I’d head straight for the second movement, about 16 minutes into this cut.
It’s all majestic fury that evokes images of the genius composer, who was fast losing his hearing by this stage, frantically trying to get out his last masterpiece before it was too late.
This washes over you like a comforting lullaby, the beautiful au pair stroking your hair as you drift to sleep.
Yet there’s also something of the magical about the way it ebbs and flows, rolling around a mysterious hinterland.
And it features in the Ocean’s 11 (etc) movies. At the end. With the fountains. Ain’t that cute.
Is it maudlin or merely reflective? Either way, it slows you down and forces contemplation.
Highly meditative in the way it locks you in and removes thoughts of anything else.
4. Mozart Clarinet Concerto
Some might describe Mozart as a genius. Other a jumped-up, precocious little pipsqueak.
There’s no doubt he dropped some hectic beats along the way though.
To steal from Ron Burgundy, I may not like Mozart but I sure do respect him.
Bach is of the baroque period and died 20 years before Beethoven was born.
He was also everything that Beethoven was not.
And this reflects in music that is highly organised, respectful and formal.
He is one of the Big 3 of classical music, however, and some of his grooves are pretty cool.
This takes you down a dimly lit, smoke-filled alley in victorian Paris Or London and scares the bejeezus out of you.
It’s downright creepy and eerie as hell which is exactly what makes it so brilliant.

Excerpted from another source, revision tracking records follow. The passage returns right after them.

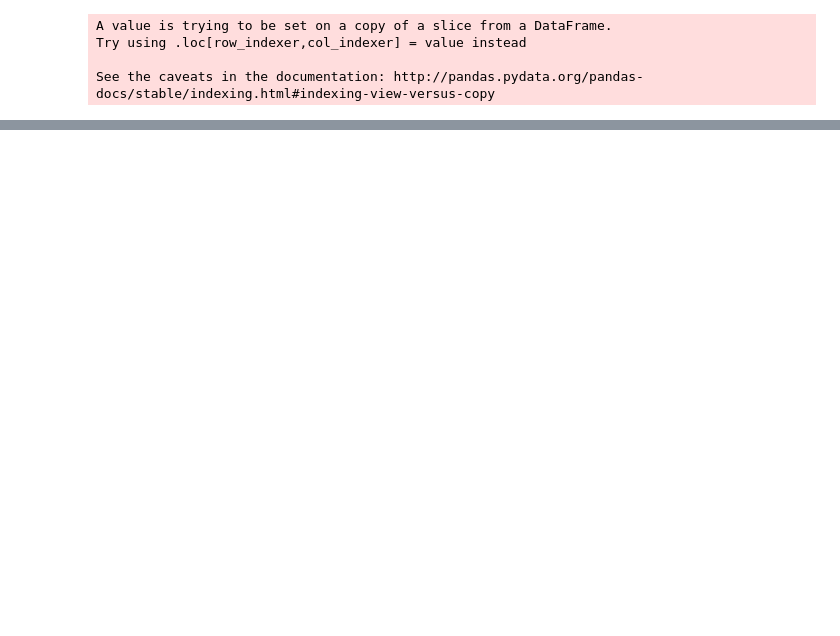
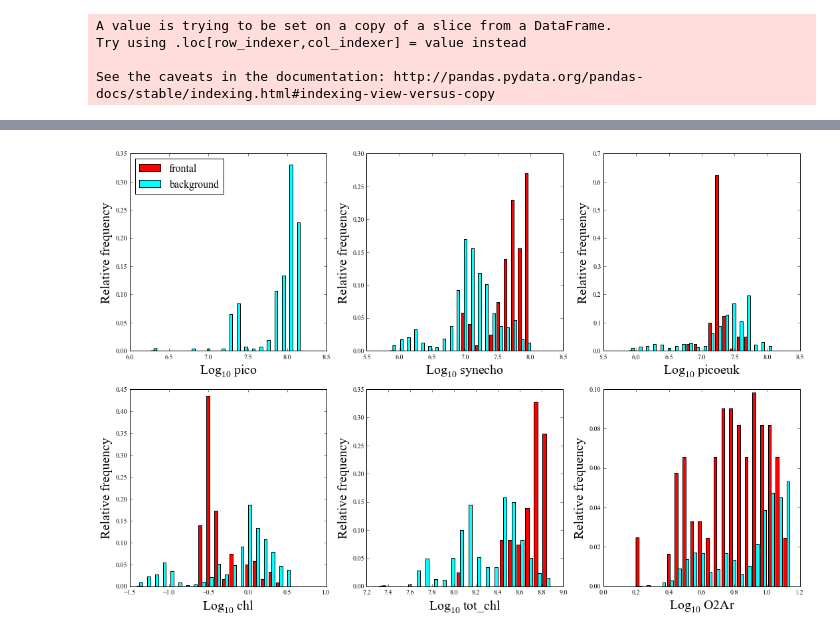
Before and after one commit to sophieclayton/KM1304_lengthscales, a Jupyter notebook: analysis/KM1314_fronts.ipynb, the cells around one changed output, grey strips where cells are left out. Saved outputs shown, nothing was run; the diff lists cells and outputs as text; code cells hidden in the pictures; blank space fills up the shorter version.

```diff
--- a/analysis/KM1314_fronts.ipynb
+++ b/analysis/KM1314_fronts.ipynb
@@ -256,0 +258,35 @@ fig.savefig('/Users/archie/Documents/work/KM1304_lengthscales/figures/KM1314_fro
+# %%
+fig, axs = plt.subplots(2,3, figsize=(15, 10), facecolor='w', edgecolor='k',  dpi = 600)
+
+front = front.dropna()
+front['dprod'] = np.insert(np.diff(front['O2Ar']), 0, 0)
+front = front[front['dprod'] != 0]
+subset = front[front['lat']>40]
+
+axs = axs.ravel()
+
+for i in range(len(var)):
+    fvar = var[i]
+    if fvar == 'synecho' or fvar == 'pico' or fvar == 'picoeuk':
+        frontal = np.log10(subset.loc[((subset['level']>1) & (subset[fvar]>0)), fvar].values*10**6+1)
+        background = np.log10(subset.loc[((subset['level']<2) & (subset[fvar]>0)), fvar].values*10**6+1)
+#     elif fvar == 'O2Ar':
+#         frontal = subset.loc[subset['level']>1, fvar].values
+#         background = subset.loc[subset['level']<2, fvar].values
+    else:
+        frontal = np.log10(subset.loc[subset['level']>1, fvar].values)
+        background = np.log10(subset.loc[subset['level']<2, fvar].values)
+
+
+    weights = [np.ones_like(frontal)/float(len(frontal)), np.ones_like(background)/float(len(background))]
+    axs[i].hist([frontal, background], bins = 20, weights = weights, label = ['frontal', 'background'], color= ['red', 'cyan'])
+    label = 'Log$_{10}$ %s' % fvar
+    axs[i].set_xlabel(label, fontsize = 20)
+    axs[i].set_ylabel('Relative frequency', fontsize = 20)
+    #plt.text(-1.5, 0.16, fvar, fontsize = 20)
+axs[0].legend(fontsize = 16, loc = 'upper left')
+plt.show()
+
+fig.savefig('/Users/archie/Documents/work/KM1304_lengthscales/figures/KM1314_front_histograms_SPG.png', bbox_inches='tight', dpi=600)
+# %% [output]
+[figure, added]
```
Also changed, not shown: parts of 4 cells of this notebook.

Plus, it was the theme for the TV show Jonathan Creek and also used in the audio book for The Graveyard Book by Neil Gaiman.
Something a little more modern, this is less well known that standards like Rhapsody in Blue but I prefer it because it’s shorter and the video has dogs in it (the sound quality in the link above isn’t perfect but, what can I say, it has dogs in it).
It’s light and breezy and jazzy which is great for elevating your mood, should you need it.
This features in the Ginger Rogers and Fred Astair movie – Shall We Dance – and is sometimes known as promenade.
Okay, this isn’t going to lift your spirits but it will put an arm around you and let you know that, no matter how sombre things seem, they will get better.
Impossibly perfect and well balanced.
More piano magic from the master.
A bit more up-tempo than the Moonlit Sonata but none the worse for it.
To me this doesn’t sound much like Beethoven; an almost turgid, determined march that could be more Russian somehow.
Regardless, it builds and builds towards its magnificent conclusion, inviting you along for the ride and rewarding your patience with a 3 minute meditation before losing a little of its edge as becomes altogether more florid.
But those first three minutes. Wow
In truth there are tons of really juicy classical tunes to get stuck into. It’s the genre that keeps on giving.
Yes, it requires a little patience which is why this list is full of the easy stuff that resonated with me without putting me to sleep.
Like meditation or exercise, I’d recommend starting with a daily practise (it could be as little as 5 minutes whilst doing something else) and building from there is you dig it.
There’s plenty to dig and you probably spend far more than 5 minutes a day doing less important stuff.